● **Try it**: Every line in the data below that includes "sheet" belongs in the answer, copied as it stands.
Materials provided below:
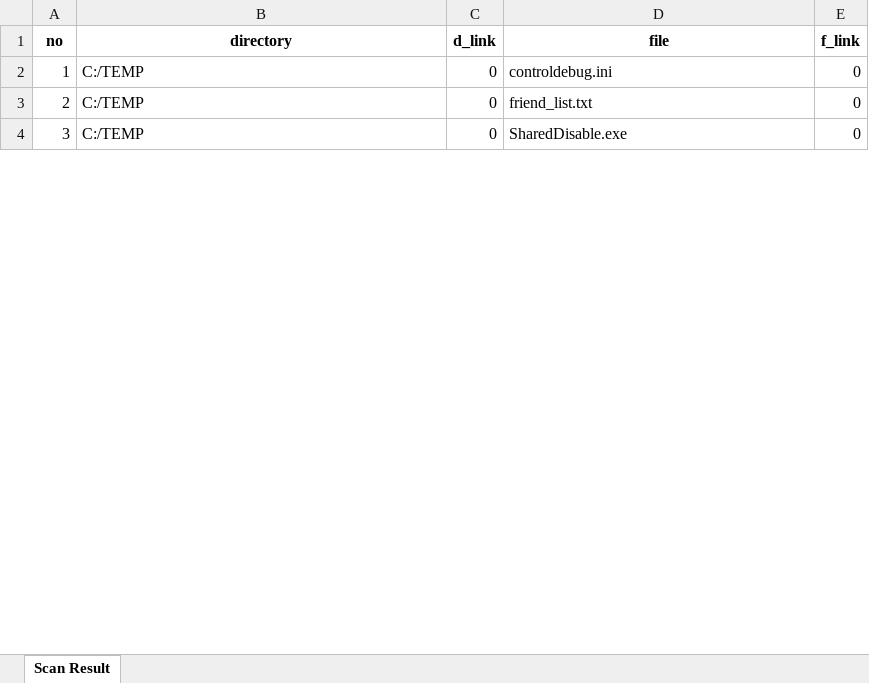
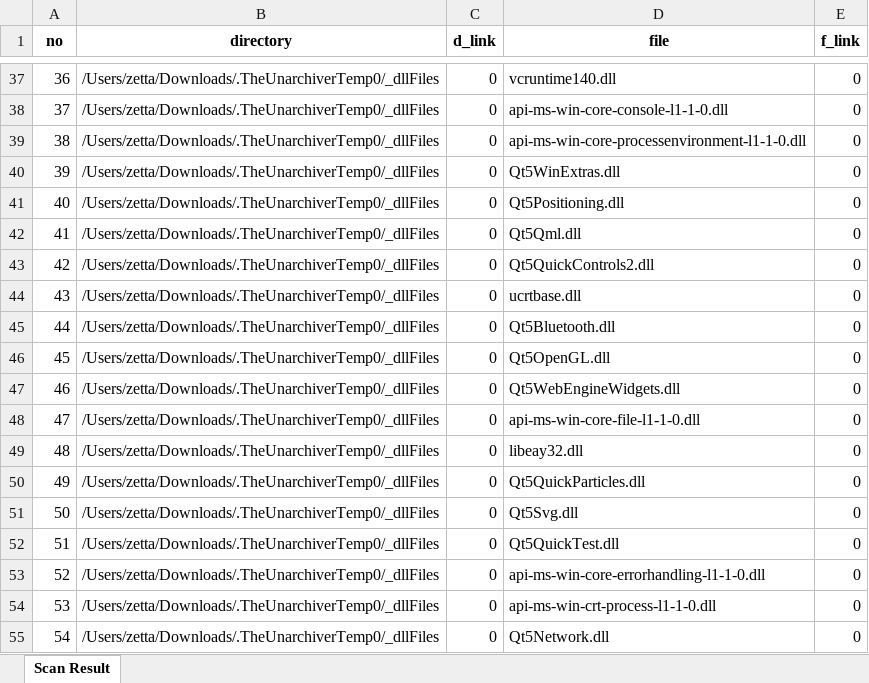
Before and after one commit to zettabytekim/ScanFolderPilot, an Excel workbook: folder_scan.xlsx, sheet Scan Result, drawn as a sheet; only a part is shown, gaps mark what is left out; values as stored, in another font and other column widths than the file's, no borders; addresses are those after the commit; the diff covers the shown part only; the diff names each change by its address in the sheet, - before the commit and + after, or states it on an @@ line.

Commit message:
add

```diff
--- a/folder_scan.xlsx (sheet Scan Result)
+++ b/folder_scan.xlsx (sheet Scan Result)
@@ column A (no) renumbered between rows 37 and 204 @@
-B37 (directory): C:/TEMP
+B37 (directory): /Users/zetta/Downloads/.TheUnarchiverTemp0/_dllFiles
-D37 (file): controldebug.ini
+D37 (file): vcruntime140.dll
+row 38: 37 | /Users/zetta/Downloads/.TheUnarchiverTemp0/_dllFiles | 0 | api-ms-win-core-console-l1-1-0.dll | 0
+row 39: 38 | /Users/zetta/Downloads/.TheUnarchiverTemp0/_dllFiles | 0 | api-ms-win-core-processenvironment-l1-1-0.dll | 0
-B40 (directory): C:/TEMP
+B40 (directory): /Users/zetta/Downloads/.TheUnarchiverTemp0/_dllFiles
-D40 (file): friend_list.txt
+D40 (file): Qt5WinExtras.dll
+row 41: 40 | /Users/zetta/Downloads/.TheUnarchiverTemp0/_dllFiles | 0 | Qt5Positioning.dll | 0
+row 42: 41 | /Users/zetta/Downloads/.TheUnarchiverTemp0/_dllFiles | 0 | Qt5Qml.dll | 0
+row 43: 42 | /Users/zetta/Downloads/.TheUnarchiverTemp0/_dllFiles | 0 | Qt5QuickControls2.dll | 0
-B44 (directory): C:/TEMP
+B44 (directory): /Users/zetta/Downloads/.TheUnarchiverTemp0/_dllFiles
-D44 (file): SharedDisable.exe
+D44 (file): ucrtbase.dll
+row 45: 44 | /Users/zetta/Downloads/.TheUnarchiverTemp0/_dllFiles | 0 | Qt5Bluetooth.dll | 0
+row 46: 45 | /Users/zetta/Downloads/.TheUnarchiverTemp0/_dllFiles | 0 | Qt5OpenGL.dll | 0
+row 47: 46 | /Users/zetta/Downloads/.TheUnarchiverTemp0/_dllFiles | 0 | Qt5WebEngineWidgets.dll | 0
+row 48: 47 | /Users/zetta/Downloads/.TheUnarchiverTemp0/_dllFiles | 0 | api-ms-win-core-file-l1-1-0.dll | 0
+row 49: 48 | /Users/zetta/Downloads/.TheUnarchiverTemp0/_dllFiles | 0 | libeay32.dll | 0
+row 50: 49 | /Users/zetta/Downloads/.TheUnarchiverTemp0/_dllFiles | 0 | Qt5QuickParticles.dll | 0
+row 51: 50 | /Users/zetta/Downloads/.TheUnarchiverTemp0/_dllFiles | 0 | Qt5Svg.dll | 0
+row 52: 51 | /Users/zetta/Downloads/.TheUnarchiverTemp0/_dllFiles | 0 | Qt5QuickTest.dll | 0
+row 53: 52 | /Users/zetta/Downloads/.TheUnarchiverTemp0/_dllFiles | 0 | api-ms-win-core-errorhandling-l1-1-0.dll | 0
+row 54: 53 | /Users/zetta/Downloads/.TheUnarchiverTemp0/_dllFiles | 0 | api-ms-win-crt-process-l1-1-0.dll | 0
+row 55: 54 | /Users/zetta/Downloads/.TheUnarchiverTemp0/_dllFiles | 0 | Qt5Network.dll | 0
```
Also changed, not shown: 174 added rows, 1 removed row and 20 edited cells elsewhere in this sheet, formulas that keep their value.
End of Materials provided.
● **Output below**:
Before and after one commit to zettabytekim/ScanFolderPilot, an Excel workbook: folder_scan.xlsx, sheet Scan Result, drawn as a sheet; only a part is shown, gaps mark what is left out; values as stored, in another font and other column widths than the file's, no borders; addresses are those after the commit; the diff covers the shown part only; the diff names each change by its address in the sheet, - before the commit and + after, or states it on an @@ line.
--- a/folder_scan.xlsx (sheet Scan Result)
+++ b/folder_scan.xlsx (sheet Scan Result)
Also changed, not shown: 174 added rows, 1 removed row and 20 edited cells elsewhere in this sheet, formulas that keep their value.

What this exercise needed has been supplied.